··· Records for processing
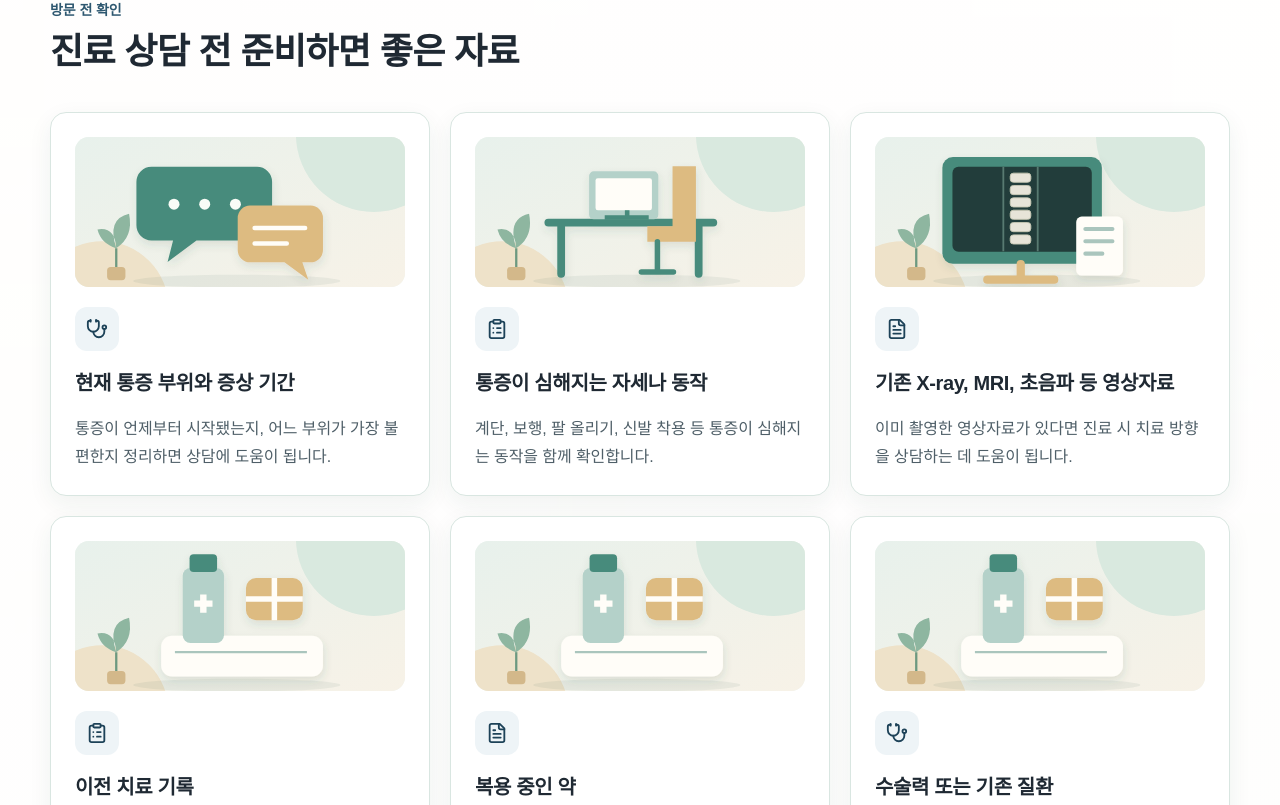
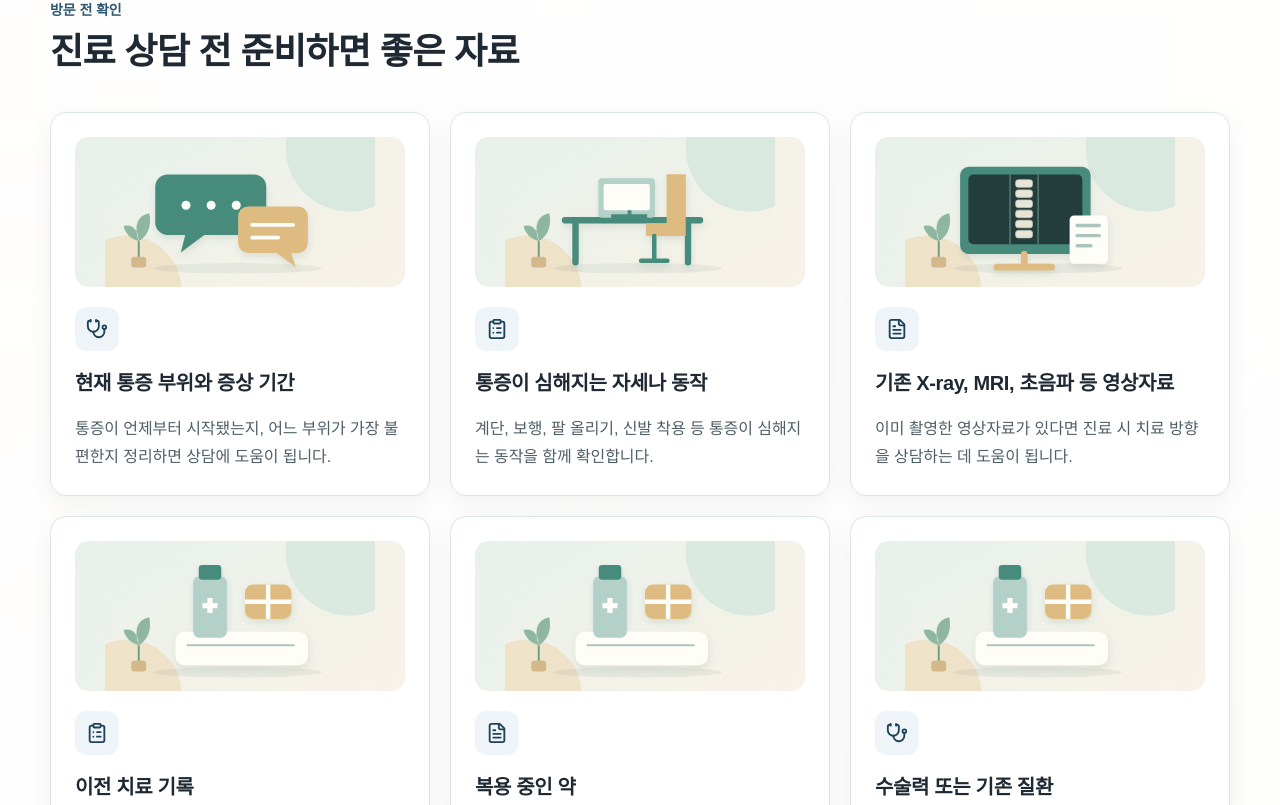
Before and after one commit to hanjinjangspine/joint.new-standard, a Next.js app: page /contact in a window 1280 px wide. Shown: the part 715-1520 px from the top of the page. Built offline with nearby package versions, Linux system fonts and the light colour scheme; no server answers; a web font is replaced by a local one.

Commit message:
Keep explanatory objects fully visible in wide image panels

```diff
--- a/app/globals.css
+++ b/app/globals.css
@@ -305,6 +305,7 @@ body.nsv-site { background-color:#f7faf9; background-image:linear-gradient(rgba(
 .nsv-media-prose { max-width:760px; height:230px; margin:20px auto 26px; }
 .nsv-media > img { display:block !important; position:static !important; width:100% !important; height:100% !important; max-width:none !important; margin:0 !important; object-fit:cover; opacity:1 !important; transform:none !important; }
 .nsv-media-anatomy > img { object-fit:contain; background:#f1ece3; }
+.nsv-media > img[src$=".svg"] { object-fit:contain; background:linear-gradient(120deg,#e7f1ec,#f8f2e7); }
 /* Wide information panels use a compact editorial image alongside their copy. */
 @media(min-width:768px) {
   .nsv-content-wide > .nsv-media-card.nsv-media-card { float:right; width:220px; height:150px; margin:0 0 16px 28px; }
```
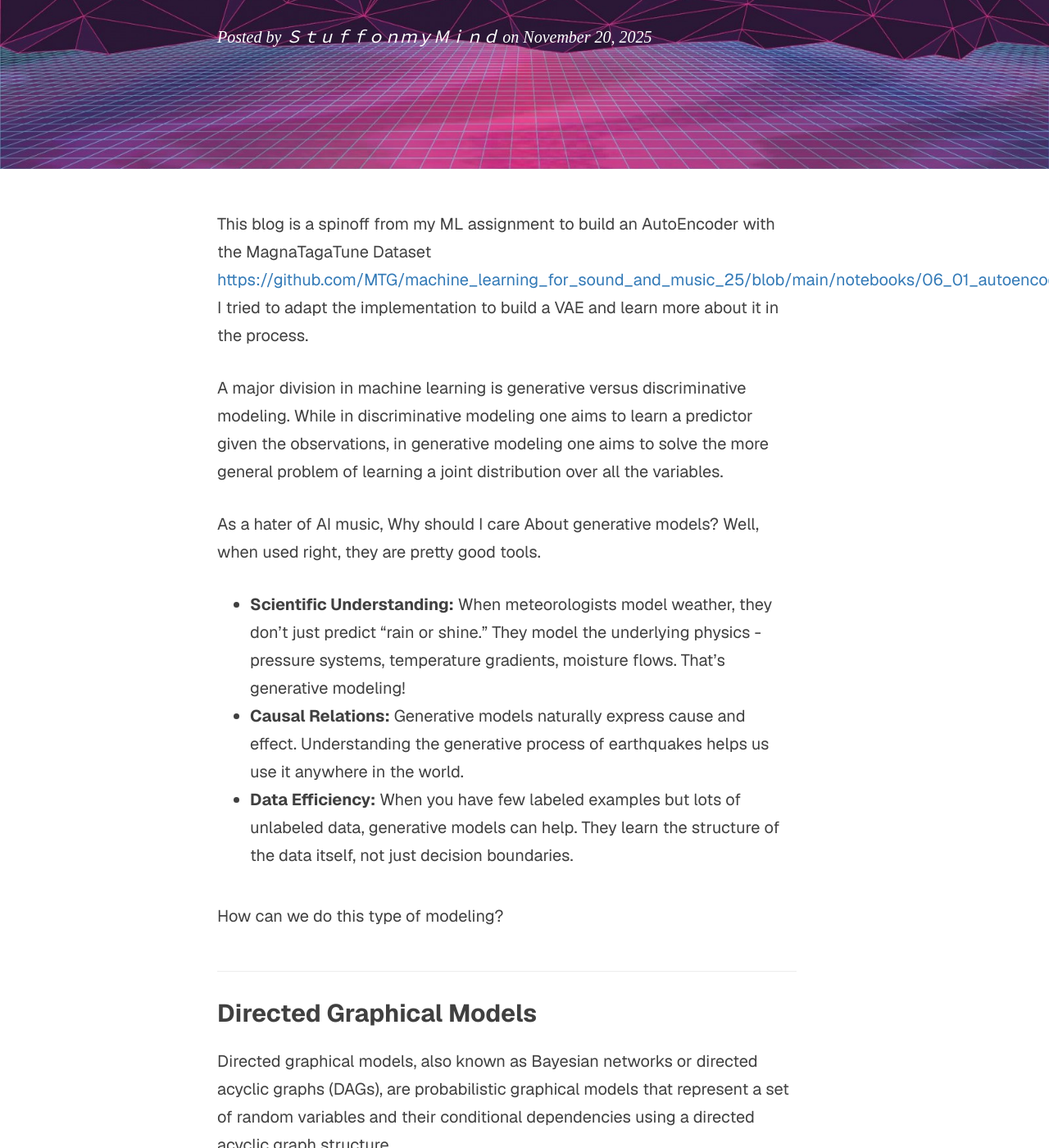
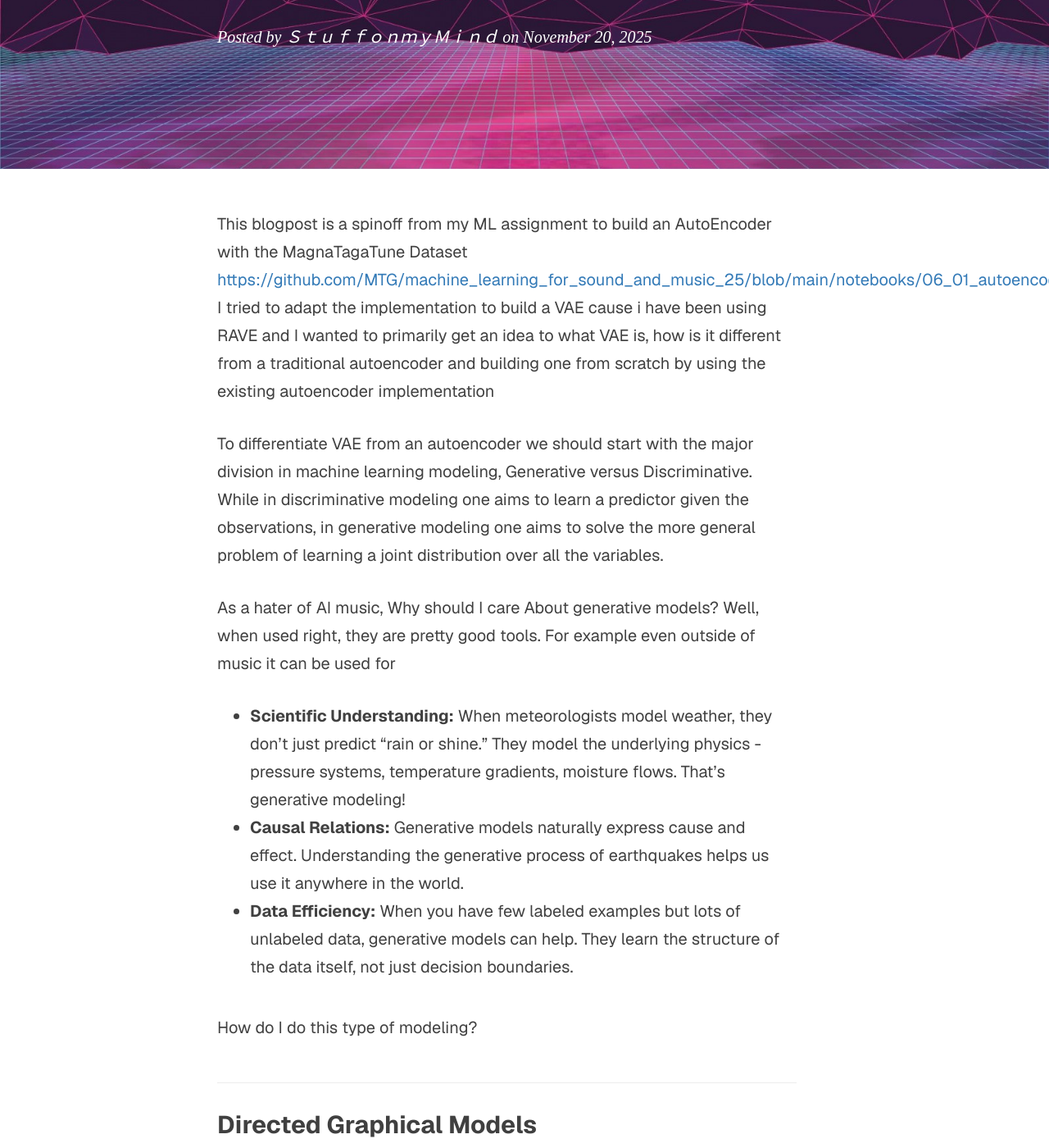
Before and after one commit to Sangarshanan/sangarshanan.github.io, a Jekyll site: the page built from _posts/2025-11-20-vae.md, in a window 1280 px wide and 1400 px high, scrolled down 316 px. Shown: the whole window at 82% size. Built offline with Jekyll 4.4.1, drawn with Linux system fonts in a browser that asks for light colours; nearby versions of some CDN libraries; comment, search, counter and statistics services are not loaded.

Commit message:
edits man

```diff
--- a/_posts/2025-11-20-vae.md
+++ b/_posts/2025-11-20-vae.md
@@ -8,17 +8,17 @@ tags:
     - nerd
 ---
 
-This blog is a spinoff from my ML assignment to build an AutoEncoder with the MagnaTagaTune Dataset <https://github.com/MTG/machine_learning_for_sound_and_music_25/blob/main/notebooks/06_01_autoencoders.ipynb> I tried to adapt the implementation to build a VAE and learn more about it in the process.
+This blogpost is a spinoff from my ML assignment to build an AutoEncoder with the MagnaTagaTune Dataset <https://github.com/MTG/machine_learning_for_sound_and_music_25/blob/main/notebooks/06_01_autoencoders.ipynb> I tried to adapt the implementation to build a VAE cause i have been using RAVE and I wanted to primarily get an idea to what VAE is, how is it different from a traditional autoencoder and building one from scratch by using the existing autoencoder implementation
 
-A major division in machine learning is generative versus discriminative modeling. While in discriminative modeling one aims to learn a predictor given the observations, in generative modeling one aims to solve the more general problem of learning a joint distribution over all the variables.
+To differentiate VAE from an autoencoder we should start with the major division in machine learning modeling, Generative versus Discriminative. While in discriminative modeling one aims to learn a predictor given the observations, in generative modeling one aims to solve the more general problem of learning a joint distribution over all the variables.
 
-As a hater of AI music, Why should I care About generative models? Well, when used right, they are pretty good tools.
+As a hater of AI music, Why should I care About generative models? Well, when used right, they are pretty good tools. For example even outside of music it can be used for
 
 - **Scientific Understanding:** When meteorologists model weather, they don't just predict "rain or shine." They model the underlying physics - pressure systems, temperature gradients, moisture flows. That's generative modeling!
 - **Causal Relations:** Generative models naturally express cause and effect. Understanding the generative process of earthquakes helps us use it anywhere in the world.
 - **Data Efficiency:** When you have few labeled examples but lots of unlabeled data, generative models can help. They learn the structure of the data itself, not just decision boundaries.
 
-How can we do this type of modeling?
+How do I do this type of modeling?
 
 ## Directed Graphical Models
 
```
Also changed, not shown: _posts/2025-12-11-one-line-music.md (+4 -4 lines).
······
> _Work to complete_
Look for "width" in each line of the material, then copy the lines where it is found.

> _Task solution_
 .nsv-media-prose { max-width:760px; height:230px; margin:20px auto 26px; }
 .nsv-media > img { display:block !important; position:static !important; width:100% !important; height:100% !important; max-width:none !important; margin:0 !important; object-fit:cover; opacity:1 !important; transform:none !important; }
 @media(min-width:768px) {
   .nsv-content-wide > .nsv-media-card.nsv-media-card { float:right; width:220px; height:150px; margin:0 0 16px 28px; }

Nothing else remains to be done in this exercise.